Ælfgyfu’s time: long will the young man remember, when they at home ate ox’s food, and like the goats, ate rind
She may have died sometime around 1040, as nothing is heard of her after this. The story about her deception of Cnut, is strangely alluded to in the Anglo-Saxon Chronicle, the Abingdon edition (C) where it is mentioned:
‘And Harold, who said that he was the son of Cnut – although it was not true-’
This appears to be referring to the story about Ælfgifu’s sons not being fathered by Cnut, already spoken about in PART IV of this mystery. In my search for the real Ælfgyva, I have discovered that the Encomium Emmae Reginae, commissioned by Queen Emma, makes the allegation that Harold was really the son of a servant girl smuggled into Ælfgifu’s bed chamber and passed off as Cnut’s son. John of Worcester elaborates further and tells us that Cnut’s sons by Ælfgifu were neither his nor hers, even, and that Ælfgifu, desperate to have a son, ordered that the new born son of a priest’s concubine be presented to Cnut as his own son by herself. This was the child called Swein. Harold, he states, was the son of a workman, like the one seen in the border underneath Ælfgyva’s scene in the tapestry (Bridgeford 2002). Bard McNulty (1980) first drew the patrons of the Tapestry to the theory that this was Ælfgifu of Northampton. He also theorizes that William and Harold had a discussion in the previous scene whereby Harold reassures William that the English will not call upon Harald of Norway to become king when Edward dies. I have already rejected this theory because apart from her connection with Norway, her connection to Harald Hardrada is neither tenuous nor existent.
What I do, however agree with is Bard McNulty’s idea that the Ælfgyva scene is not meant to be a sequel to the scene before it, but rather that it represents what they were discussing, an issue involving a priest and Ælfgyva. So, if they were not discussing Harald Hardrada, then what were they discussing that could possibly concern a long dead noble woman and a priest? And what had they to do with the events described in the tapestry, the events that led to the invasion of 1066, or Harold’s time in Normandy?

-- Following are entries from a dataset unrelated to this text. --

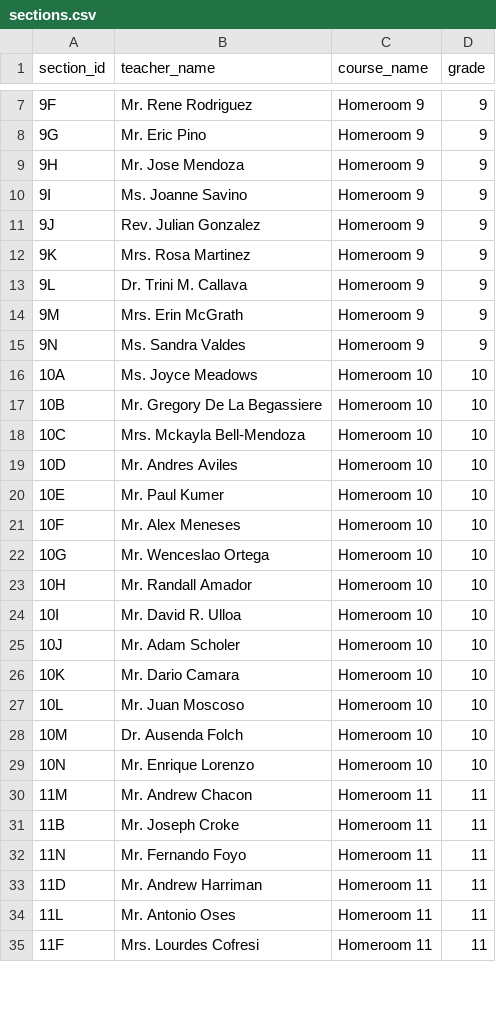
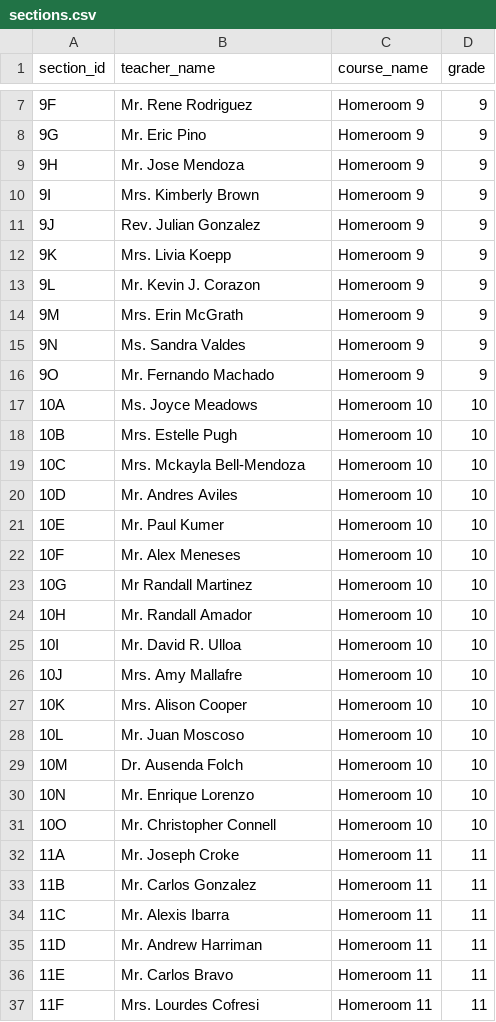
Before and after one commit to Swolebrain/mysql-nodejs-recipe, a CSV file: sections.csv, drawn as a sheet; only a part is shown, gaps mark what is left out; the diff covers the shown part only.

```diff
--- a/sections.csv
+++ b/sections.csv
@@ -9,10 +9,11 @@ section_id,teacher_name,course_name,grade
 9H,Mr. Jose Mendoza,Homeroom 9,9
-9I,Ms. Joanne Savino,Homeroom 9,9
+9I,Mrs. Kimberly Brown,Homeroom 9,9
 9J,Rev. Julian Gonzalez,Homeroom 9,9
-9K,Mrs. Rosa Martinez,Homeroom 9,9
-9L,Dr. Trini M. Callava,Homeroom 9,9
+9K,Mrs. Livia Koepp,Homeroom 9,9
+9L,Mr. Kevin J. Corazon,Homeroom 9,9
 9M,Mrs. Erin McGrath,Homeroom 9,9
 9N,Ms. Sandra Valdes,Homeroom 9,9
+9O,Mr. Fernando Machado,Homeroom 9,9
 10A,Ms. Joyce Meadows,Homeroom 10,10
-10B,Mr. Gregory De La Begassiere,Homeroom 10,10
+10B,Mrs. Estelle Pugh,Homeroom 10,10
 10C,Mrs. Mckayla Bell-Mendoza,Homeroom 10,10
@@ -21,7 +22,7 @@ section_id,teacher_name,course_name,grade
 10F,Mr. Alex Meneses,Homeroom 10,10
-10G,Mr. Wenceslao Ortega,Homeroom 10,10
+10G,Mr Randall Martinez,Homeroom 10,10
 10H,Mr. Randall Amador,Homeroom 10,10
 10I,Mr. David R. Ulloa,Homeroom 10,10
-10J,Mr. Adam Scholer,Homeroom 10,10
-10K,Mr. Dario Camara,Homeroom 10,10
+10J,Mrs. Amy Mallafre,Homeroom 10,10
+10K,Mrs. Alison Cooper,Homeroom 10,10
 10L,Mr. Juan Moscoso,Homeroom 10,10
@@ -29,7 +30,8 @@ section_id,teacher_name,course_name,grade
 10N,Mr. Enrique Lorenzo,Homeroom 10,10
-11M,Mr. Andrew Chacon,Homeroom 11,11
-11B,Mr. Joseph Croke,Homeroom 11,11
-11N,Mr. Fernando Foyo,Homeroom 11,11
+10O,Mr. Christopher Connell,Homeroom 10,10
+11A,Mr. Joseph Croke,Homeroom 11,11
+11B,Mr. Carlos Gonzalez,Homeroom 11,11
+11C,Mr. Alexis Ibarra,Homeroom 11,11
 11D,Mr. Andrew Harriman,Homeroom 11,11
-11L,Mr. Antonio Oses,Homeroom 11,11
+11E,Mr. Carlos Bravo,Homeroom 11,11
 11F,Mrs. Lourdes Cofresi,Homeroom 11,11
```
Also changed, not shown: 2 removed rows and 10 edited cells elsewhere in this file, studentTable.csv, 10 other files.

Let us think for a moment:
What if this whole thing was a case of mistaken identity, and that the right story was projected on to the wrong lady? Or that the wrong lady was associated with the wrong Ælfgifu? The plot thickens even more, so stay tuned for the final part in this mystery. Can we solve it? You’ll have to wait until the next instalment is posted.
Encomium Emmae Reginae
John of Worcester Chronicon ex chronicis
Bridgeford A, 1066 The Hidden History in the Tapestry
J Bard McNulty, Visual Meaning in the Bayeux Tapestry: Problems and Solutions in PicturingHistory (Studies in French Civilization)
This Editor’s Choice from the EHFA Archives was originally published on January 23, 2018.
The woman in the Bayeux Tapestry called Ælfgyva has given commentators and historians alike, food for thought for as long as the Bayeux Tapestry has been studied. As we have seen in the earlier chapters, there have been plenty of Ælfgyvas to choose from, but none quite fits the bill as much as Ælfgifu of Northampton. We have discounted the Queen Emma/Aelfgifu version, and also that Earl Harold had any daughter or sister of that name. I have also set aside the idea that the lady may have been a child of William’s, offered to Harold as a wife in return for an alliance.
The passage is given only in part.